Data excerpts
----
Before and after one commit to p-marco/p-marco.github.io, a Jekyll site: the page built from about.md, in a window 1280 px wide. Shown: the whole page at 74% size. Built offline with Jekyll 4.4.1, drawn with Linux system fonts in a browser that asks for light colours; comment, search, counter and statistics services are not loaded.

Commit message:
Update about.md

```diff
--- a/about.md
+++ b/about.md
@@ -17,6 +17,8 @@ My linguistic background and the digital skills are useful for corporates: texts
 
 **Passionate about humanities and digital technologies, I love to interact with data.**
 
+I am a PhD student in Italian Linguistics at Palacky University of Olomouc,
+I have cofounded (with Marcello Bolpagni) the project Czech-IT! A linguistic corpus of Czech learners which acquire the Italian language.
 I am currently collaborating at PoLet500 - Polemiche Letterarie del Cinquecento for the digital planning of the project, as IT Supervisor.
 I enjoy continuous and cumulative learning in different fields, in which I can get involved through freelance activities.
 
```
----
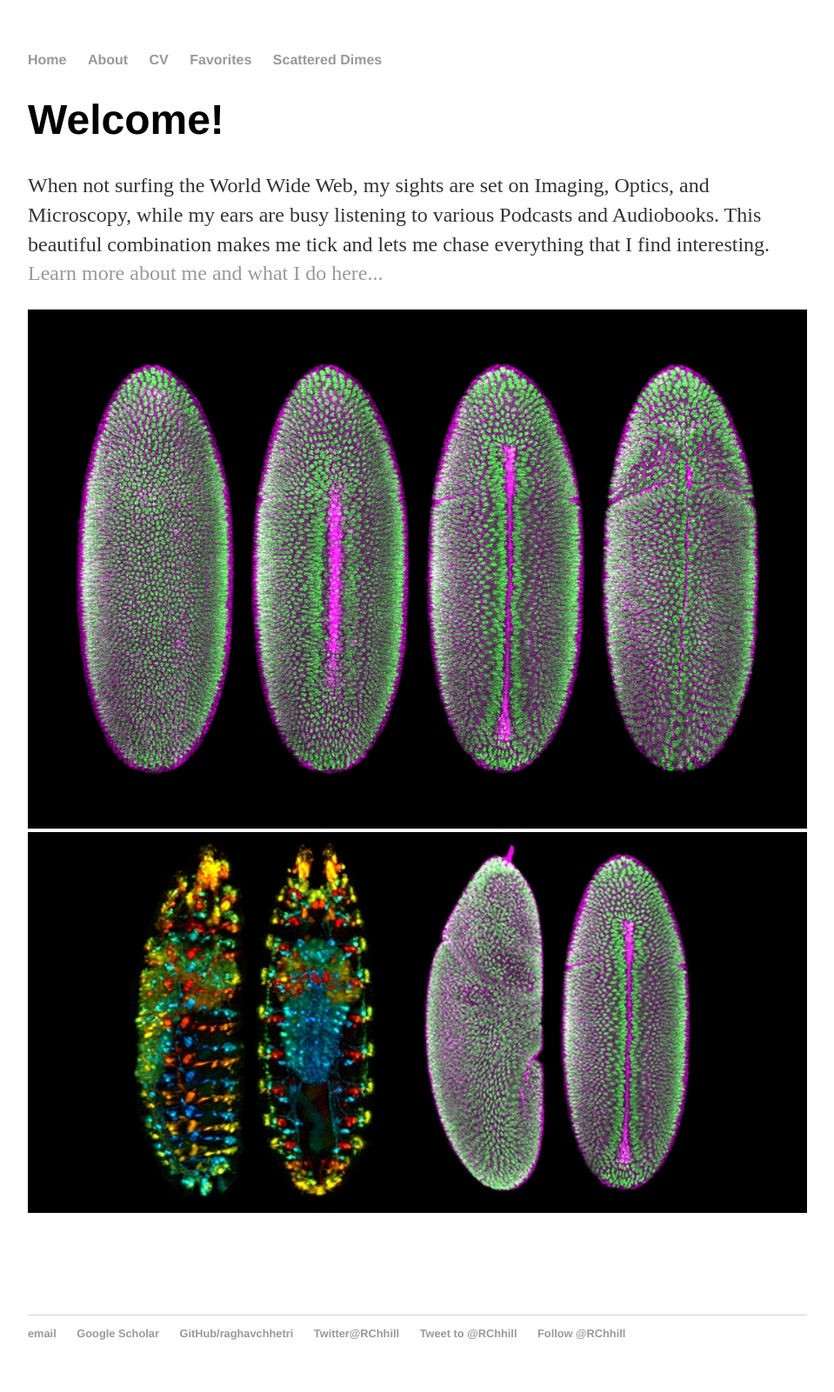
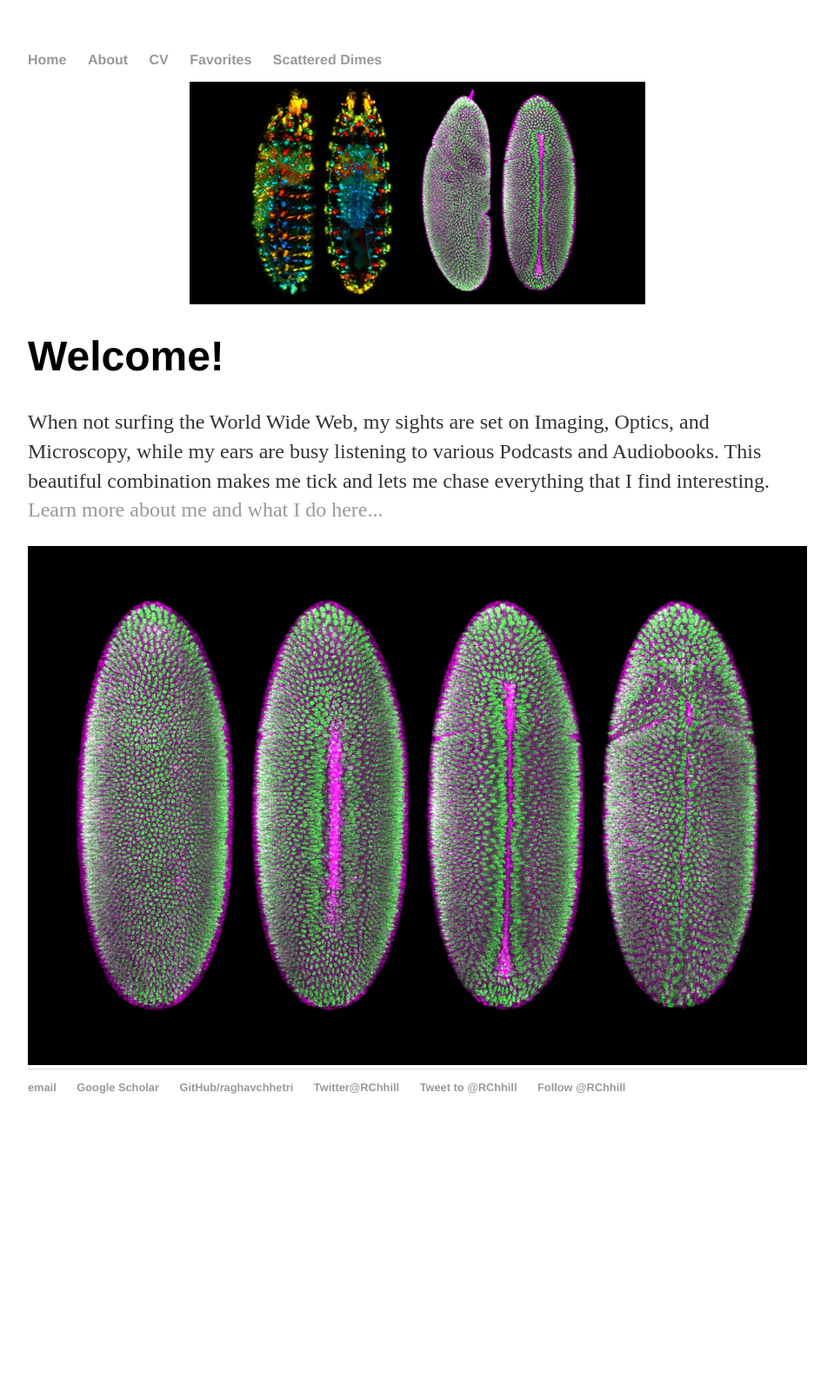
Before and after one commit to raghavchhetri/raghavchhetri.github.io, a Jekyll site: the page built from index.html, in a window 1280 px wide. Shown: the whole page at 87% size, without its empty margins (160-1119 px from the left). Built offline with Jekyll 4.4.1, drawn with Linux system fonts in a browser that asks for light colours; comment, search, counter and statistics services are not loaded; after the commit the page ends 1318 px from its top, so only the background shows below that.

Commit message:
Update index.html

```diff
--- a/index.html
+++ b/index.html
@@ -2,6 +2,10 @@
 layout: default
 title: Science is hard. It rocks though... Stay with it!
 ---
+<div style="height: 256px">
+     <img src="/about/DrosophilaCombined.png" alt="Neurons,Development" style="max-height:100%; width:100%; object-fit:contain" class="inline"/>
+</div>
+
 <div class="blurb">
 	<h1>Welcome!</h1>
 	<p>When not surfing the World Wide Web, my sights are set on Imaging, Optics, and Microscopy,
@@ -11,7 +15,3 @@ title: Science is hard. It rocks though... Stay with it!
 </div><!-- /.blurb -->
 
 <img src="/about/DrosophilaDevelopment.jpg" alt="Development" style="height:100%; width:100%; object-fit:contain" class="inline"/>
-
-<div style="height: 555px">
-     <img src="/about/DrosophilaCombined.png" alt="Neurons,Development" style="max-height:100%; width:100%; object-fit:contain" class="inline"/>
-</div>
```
----
Where a line in the data contains the string "inline", add it to your count, and give only the final number.

3